- TASK OBJECTIVE -
Within the records below, filter for lines carrying the word "rtserver" and copy them.

Stored data
::::::::::

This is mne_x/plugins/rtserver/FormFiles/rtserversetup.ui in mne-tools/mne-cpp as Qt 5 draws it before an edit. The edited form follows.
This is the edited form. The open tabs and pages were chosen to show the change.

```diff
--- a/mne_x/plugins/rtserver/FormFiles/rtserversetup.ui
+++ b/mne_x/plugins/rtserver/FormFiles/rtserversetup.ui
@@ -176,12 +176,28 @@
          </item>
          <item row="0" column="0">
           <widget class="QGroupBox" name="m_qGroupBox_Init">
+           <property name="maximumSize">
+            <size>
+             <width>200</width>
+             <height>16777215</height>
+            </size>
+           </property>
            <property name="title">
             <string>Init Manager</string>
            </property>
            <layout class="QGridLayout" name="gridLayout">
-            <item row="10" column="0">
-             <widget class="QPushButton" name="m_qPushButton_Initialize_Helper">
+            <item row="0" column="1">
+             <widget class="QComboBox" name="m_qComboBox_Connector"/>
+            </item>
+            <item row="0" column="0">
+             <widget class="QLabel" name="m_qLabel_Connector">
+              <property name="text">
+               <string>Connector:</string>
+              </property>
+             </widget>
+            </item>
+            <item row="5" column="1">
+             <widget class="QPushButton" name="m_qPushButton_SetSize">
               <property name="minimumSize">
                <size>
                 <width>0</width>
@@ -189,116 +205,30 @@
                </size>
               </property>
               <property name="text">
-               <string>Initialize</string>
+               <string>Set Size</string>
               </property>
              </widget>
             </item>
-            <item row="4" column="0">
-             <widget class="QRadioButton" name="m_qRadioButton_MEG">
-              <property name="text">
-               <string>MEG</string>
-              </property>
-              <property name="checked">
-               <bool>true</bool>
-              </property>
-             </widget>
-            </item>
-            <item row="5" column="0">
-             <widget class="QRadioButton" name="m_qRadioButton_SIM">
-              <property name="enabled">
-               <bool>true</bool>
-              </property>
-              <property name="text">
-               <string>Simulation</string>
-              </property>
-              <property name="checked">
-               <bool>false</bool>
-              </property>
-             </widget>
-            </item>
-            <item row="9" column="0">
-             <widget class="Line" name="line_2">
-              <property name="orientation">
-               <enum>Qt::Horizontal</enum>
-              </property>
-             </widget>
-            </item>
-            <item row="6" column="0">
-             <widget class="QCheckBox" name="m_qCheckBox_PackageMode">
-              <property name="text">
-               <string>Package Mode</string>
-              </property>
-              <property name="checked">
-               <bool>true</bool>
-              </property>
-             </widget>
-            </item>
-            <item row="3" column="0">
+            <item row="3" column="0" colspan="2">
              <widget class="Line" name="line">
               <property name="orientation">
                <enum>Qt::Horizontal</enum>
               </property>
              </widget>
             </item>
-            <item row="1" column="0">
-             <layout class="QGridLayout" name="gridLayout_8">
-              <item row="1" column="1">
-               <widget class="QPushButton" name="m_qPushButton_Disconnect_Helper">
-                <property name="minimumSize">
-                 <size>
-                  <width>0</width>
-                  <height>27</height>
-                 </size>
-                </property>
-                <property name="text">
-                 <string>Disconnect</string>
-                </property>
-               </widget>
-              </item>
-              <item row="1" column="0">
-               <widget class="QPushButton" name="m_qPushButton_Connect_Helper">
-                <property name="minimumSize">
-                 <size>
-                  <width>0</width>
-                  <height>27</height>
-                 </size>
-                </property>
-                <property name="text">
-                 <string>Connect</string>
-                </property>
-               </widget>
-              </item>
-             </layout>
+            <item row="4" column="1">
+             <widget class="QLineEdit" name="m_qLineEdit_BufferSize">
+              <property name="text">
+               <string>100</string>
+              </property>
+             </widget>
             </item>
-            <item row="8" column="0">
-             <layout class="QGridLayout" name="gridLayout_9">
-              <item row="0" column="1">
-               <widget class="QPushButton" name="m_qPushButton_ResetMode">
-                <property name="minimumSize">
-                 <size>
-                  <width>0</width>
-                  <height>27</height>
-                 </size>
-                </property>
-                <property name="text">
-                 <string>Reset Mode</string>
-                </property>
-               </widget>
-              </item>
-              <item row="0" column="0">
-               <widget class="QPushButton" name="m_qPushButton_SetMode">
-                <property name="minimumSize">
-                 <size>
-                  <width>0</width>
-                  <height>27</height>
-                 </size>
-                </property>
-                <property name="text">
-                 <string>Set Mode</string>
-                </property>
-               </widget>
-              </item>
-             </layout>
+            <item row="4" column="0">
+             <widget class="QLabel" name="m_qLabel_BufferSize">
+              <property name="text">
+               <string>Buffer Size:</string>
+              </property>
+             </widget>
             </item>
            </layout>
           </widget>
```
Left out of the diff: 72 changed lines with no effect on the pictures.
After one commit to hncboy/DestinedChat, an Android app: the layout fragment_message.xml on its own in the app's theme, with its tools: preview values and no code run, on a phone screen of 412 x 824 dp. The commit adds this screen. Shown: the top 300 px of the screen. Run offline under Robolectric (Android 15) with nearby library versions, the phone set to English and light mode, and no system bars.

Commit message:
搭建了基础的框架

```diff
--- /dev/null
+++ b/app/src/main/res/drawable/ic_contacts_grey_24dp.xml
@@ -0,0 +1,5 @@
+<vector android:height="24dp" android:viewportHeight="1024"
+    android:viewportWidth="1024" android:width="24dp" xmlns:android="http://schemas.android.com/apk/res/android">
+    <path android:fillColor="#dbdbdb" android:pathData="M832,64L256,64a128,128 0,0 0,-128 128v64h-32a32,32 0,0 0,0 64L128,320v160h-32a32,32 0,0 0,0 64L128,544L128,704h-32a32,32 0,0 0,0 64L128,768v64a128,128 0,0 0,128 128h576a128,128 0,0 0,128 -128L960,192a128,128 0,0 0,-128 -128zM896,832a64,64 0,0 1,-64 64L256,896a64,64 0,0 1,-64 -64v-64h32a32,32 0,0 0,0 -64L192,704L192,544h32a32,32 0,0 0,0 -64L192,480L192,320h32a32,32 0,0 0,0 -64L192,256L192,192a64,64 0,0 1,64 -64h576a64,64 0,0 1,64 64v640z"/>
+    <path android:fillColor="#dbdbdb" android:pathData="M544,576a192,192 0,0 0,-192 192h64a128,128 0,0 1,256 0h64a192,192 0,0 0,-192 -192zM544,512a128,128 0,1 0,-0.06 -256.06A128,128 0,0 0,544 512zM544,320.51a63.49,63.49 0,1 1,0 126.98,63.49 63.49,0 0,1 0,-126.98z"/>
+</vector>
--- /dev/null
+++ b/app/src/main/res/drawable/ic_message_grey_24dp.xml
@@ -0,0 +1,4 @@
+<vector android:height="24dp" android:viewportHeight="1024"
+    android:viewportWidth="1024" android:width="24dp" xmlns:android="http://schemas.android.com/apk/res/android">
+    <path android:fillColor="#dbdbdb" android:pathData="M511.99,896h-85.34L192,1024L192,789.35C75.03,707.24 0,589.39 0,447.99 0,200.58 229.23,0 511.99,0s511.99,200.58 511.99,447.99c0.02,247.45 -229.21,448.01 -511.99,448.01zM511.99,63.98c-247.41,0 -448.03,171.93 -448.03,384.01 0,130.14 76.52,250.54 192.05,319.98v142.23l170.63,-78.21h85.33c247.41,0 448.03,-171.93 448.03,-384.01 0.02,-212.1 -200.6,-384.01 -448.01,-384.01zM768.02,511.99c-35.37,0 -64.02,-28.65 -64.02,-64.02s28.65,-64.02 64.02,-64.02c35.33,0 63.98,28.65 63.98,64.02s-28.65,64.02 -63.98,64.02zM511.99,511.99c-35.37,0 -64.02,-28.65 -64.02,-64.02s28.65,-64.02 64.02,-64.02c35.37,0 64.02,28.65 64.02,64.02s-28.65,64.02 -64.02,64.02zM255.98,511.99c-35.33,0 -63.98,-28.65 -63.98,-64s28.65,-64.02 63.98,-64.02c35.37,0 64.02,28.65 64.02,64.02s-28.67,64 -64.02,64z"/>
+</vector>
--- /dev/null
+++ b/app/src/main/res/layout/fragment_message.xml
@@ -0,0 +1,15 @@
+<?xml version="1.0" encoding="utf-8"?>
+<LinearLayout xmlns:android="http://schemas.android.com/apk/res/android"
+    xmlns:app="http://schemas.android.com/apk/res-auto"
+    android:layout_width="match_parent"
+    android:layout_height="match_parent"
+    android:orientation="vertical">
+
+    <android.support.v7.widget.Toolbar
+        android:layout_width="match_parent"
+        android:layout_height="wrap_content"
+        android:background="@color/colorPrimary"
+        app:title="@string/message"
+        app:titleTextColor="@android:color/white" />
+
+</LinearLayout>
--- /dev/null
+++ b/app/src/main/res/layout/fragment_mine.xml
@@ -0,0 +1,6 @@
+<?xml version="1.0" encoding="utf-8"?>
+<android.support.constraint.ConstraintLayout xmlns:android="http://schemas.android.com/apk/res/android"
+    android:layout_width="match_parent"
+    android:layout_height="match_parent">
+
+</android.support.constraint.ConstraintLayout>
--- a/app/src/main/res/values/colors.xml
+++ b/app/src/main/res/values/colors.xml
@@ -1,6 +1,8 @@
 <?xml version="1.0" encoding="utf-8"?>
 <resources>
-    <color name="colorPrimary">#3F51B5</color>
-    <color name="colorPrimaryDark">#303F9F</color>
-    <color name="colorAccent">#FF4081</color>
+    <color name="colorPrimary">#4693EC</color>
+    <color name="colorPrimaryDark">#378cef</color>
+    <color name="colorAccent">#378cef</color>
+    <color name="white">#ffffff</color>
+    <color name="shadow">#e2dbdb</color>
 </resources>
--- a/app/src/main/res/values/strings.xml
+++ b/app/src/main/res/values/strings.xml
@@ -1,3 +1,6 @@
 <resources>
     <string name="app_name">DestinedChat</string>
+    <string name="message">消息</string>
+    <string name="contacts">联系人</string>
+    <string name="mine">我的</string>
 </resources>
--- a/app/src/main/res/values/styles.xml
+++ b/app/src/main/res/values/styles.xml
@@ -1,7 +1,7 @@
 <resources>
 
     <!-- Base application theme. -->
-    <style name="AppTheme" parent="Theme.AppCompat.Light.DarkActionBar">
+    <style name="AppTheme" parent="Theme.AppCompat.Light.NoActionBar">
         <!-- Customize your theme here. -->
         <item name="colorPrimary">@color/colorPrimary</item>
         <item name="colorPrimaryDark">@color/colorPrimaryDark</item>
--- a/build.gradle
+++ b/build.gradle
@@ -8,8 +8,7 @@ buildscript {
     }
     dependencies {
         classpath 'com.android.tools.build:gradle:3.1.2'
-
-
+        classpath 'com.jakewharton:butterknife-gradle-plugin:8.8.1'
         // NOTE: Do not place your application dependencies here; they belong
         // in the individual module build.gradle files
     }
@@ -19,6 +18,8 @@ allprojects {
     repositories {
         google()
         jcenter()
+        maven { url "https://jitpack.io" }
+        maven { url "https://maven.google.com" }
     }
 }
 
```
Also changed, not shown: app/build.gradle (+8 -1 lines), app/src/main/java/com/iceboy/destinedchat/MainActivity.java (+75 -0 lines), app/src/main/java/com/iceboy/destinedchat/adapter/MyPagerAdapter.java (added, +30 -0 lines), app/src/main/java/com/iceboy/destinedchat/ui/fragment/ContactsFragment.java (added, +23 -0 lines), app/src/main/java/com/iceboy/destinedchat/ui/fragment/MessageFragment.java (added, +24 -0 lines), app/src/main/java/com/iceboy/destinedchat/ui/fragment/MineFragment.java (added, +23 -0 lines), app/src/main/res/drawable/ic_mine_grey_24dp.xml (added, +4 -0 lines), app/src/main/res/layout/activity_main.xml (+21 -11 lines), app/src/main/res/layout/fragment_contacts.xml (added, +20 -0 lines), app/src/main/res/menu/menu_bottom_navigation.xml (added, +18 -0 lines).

::::::::::

- ANSWER TO THE PROBLEM -
This is mne_x/plugins/rtserver/FormFiles/rtserversetup.ui in mne-tools/mne-cpp as Qt 5 draws it before an edit. The edited form follows.
--- a/mne_x/plugins/rtserver/FormFiles/rtserversetup.ui
+++ b/mne_x/plugins/rtserver/FormFiles/rtserversetup.ui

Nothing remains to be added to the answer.